### [Assigned task]
Retype only what runs from the line with "chore: sync games.csv" through the end of the entries, exactly and in full, but omit any picture you find.

Revision comparison data
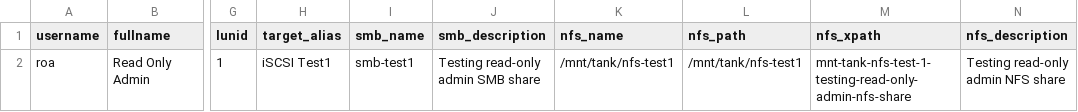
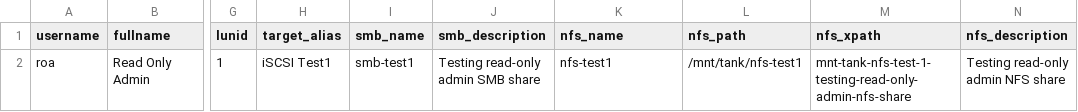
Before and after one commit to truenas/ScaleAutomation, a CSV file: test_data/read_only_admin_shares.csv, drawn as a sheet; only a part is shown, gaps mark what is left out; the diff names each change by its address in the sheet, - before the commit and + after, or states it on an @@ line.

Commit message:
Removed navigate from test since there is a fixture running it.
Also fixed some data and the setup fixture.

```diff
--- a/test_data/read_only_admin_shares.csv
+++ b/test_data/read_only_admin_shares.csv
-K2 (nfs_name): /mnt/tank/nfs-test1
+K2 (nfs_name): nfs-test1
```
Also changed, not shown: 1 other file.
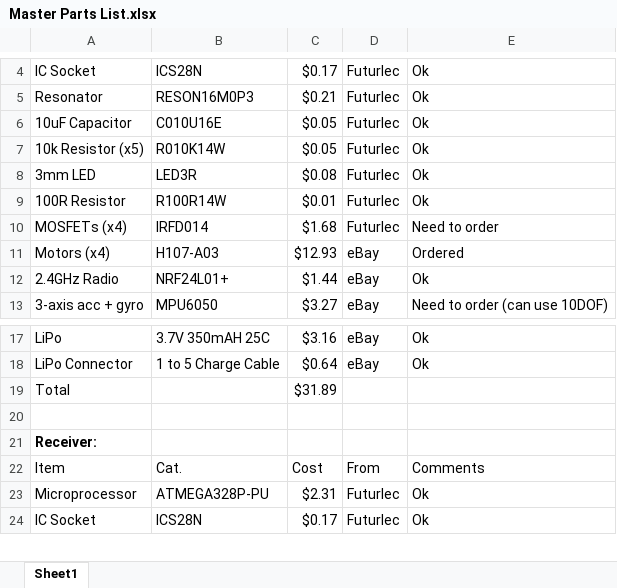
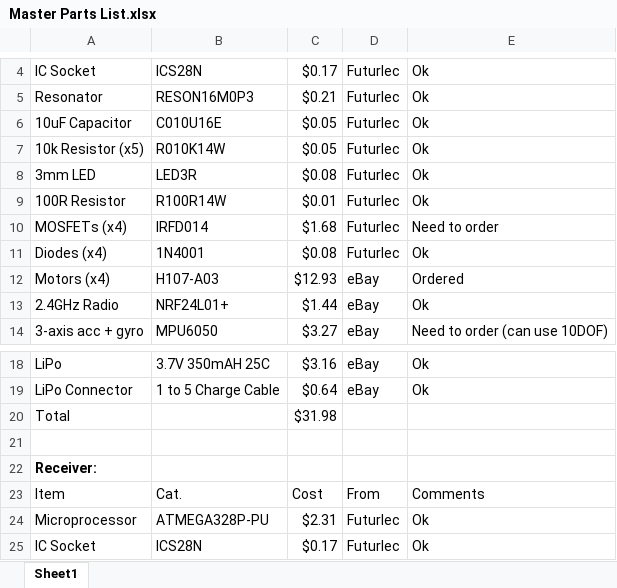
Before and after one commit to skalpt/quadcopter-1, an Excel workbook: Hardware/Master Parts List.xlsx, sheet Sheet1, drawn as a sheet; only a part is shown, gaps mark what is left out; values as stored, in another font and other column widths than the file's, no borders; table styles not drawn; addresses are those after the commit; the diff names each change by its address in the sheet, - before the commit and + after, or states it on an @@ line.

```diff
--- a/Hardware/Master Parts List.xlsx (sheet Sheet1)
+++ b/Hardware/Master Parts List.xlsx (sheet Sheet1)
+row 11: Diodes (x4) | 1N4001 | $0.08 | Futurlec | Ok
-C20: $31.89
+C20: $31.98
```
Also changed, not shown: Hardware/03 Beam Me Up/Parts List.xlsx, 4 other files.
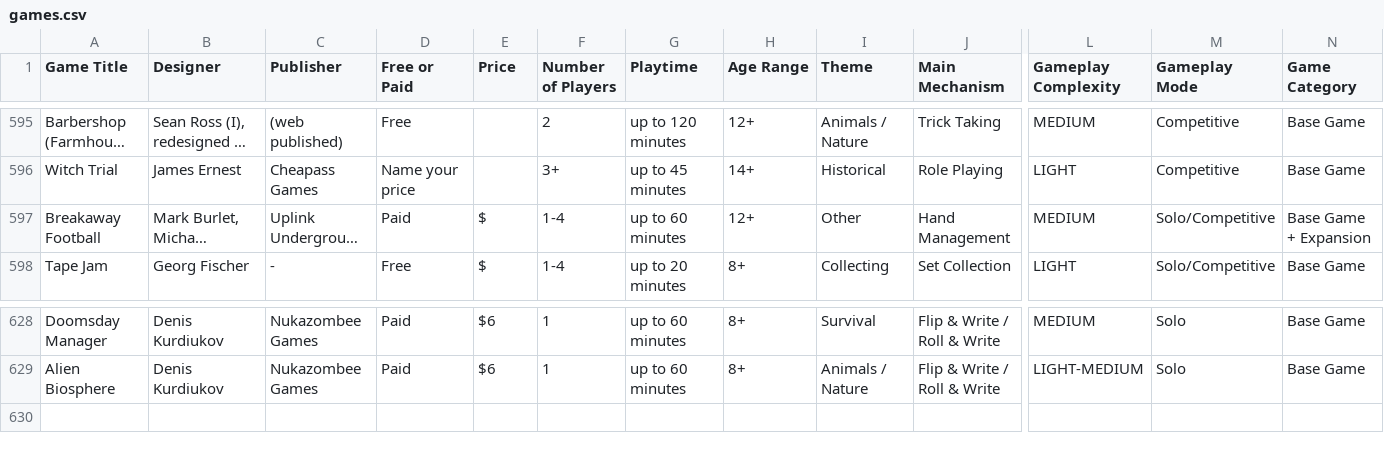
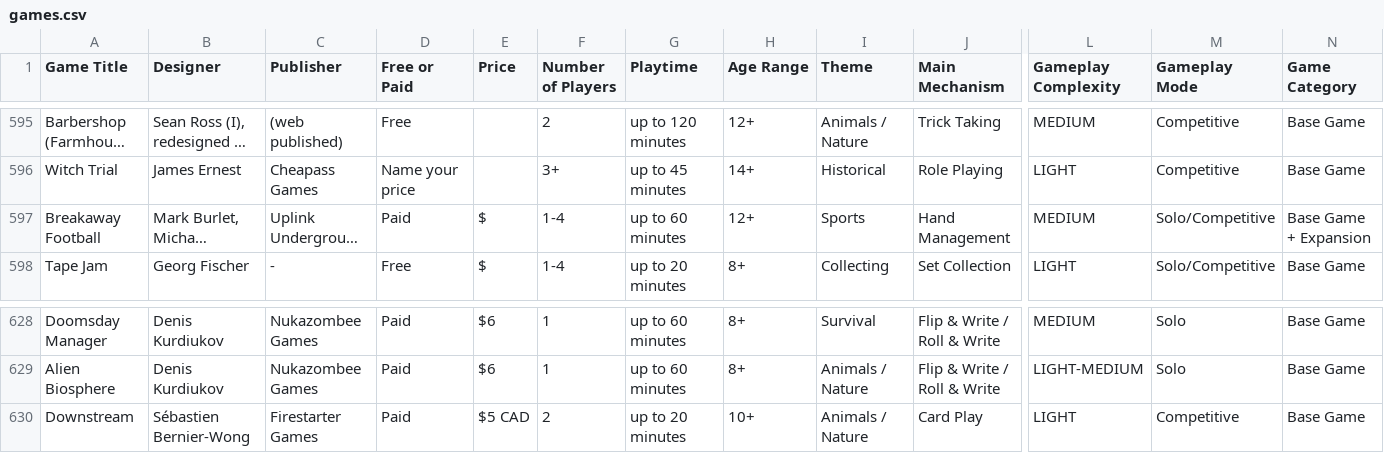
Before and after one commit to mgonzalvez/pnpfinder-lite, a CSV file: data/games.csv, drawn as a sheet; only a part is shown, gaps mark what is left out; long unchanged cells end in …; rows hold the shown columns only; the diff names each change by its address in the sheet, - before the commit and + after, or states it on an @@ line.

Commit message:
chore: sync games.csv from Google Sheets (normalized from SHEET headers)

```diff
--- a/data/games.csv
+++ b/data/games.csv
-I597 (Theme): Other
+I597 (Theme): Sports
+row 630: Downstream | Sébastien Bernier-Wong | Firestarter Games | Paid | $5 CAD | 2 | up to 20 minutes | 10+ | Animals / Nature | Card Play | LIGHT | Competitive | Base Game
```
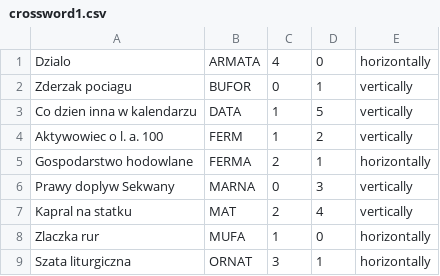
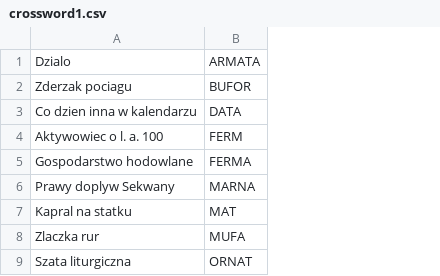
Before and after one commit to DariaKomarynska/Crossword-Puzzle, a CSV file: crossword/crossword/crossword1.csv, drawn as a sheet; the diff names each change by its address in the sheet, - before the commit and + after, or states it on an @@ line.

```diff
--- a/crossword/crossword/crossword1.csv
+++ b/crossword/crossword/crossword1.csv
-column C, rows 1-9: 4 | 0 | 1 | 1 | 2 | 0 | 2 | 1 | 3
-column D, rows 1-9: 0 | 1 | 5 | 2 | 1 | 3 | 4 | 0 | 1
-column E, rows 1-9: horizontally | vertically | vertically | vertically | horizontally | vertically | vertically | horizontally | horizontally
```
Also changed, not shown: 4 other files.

### [Result of the task]
chore: sync games.csv from Google Sheets (normalized from SHEET headers)

```diff
--- a/data/games.csv
+++ b/data/games.csv
-I597 (Theme): Other
+I597 (Theme): Sports
+row 630: Downstream | Sébastien Bernier-Wong | Firestarter Games | Paid | $5 CAD | 2 | up to 20 minutes | 10+ | Animals / Nature | Card Play | LIGHT | Competitive | Base Game
```
Before and after one commit to DariaKomarynska/Crossword-Puzzle, a CSV file: crossword/crossword/crossword1.csv, drawn as a sheet; the diff names each change by its address in the sheet, - before the commit and + after, or states it on an @@ line.

```diff
--- a/crossword/crossword/crossword1.csv
+++ b/crossword/crossword/crossword1.csv
-column C, rows 1-9: 4 | 0 | 1 | 1 | 2 | 0 | 2 | 1 | 3
-column D, rows 1-9: 0 | 1 | 5 | 2 | 1 | 3 | 4 | 0 | 1
-column E, rows 1-9: horizontally | vertically | vertically | vertically | horizontally | vertically | vertically | horizontally | horizontally
```
Also changed, not shown: 4 other files.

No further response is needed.